Task details | In the data that follows, find each line containing "flex" and copy it.

(Records excerpted from a collection)
^^^^

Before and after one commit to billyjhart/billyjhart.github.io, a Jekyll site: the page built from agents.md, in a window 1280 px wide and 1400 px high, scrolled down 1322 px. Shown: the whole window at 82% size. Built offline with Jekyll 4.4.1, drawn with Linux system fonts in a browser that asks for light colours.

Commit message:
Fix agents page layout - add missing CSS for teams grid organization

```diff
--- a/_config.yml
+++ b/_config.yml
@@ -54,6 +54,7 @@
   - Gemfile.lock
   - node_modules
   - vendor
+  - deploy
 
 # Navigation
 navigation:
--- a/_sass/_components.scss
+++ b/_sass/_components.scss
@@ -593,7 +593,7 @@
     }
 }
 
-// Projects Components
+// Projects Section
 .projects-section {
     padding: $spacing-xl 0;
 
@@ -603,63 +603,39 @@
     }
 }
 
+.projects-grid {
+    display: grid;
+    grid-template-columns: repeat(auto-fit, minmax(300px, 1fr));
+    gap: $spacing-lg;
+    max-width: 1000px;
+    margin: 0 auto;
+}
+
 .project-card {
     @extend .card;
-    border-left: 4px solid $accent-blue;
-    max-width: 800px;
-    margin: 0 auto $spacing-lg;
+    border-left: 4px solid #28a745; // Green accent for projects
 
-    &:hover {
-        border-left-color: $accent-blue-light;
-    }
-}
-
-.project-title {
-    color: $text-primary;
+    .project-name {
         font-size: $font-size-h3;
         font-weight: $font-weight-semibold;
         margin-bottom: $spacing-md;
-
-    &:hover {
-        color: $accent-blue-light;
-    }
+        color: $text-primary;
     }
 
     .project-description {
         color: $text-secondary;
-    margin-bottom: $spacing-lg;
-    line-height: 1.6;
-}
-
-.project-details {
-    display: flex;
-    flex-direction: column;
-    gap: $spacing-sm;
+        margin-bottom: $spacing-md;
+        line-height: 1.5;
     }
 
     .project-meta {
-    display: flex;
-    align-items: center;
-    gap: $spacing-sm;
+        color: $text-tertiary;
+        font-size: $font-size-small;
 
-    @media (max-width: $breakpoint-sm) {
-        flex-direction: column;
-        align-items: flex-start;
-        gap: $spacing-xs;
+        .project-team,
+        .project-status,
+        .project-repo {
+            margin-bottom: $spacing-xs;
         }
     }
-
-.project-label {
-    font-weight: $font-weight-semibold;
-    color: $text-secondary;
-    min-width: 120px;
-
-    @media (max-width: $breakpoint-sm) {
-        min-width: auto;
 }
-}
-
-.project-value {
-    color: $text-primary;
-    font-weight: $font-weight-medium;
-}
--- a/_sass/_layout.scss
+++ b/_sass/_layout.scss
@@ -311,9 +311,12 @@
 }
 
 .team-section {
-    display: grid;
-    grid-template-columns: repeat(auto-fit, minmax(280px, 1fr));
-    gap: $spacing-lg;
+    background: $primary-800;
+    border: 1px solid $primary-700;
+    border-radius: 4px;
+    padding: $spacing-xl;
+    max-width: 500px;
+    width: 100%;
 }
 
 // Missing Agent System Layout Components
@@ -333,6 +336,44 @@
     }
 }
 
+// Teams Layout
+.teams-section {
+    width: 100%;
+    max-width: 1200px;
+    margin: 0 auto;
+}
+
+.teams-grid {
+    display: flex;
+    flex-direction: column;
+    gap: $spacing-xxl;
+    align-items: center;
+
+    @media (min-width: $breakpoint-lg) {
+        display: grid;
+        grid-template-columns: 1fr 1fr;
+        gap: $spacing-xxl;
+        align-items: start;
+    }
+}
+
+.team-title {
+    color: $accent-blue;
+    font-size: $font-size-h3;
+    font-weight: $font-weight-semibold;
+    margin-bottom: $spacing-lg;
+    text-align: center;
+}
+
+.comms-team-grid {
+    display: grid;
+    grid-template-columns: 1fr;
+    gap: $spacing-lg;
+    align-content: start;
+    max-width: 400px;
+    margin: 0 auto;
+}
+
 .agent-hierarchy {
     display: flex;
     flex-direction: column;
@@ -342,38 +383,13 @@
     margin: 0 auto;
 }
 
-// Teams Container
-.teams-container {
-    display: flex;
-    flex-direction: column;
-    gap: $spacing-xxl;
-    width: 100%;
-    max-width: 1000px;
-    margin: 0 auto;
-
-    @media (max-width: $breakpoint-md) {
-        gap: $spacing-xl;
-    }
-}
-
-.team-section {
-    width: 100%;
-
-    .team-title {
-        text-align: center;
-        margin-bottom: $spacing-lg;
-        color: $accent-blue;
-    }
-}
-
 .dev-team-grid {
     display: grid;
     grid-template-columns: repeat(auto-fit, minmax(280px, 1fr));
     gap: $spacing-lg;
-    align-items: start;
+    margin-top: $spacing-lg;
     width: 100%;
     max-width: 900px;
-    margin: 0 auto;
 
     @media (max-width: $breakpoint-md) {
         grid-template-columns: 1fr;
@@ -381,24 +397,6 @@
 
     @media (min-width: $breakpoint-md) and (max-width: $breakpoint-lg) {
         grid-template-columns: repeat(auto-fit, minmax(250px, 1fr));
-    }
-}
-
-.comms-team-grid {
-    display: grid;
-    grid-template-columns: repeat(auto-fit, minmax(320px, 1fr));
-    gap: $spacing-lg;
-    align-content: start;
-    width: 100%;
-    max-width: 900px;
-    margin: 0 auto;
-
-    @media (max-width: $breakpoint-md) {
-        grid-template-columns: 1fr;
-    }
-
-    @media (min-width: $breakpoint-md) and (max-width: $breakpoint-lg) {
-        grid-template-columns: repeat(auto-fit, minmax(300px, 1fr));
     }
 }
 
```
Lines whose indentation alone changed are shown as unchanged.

^^^^

Task output |
-    display: flex;
-    flex-direction: column;
-    display: flex;
-        flex-direction: column;
-        align-items: flex-start;
+    display: flex;
+    flex-direction: column;
     display: flex;
     flex-direction: column;
-    display: flex;
-    flex-direction: column;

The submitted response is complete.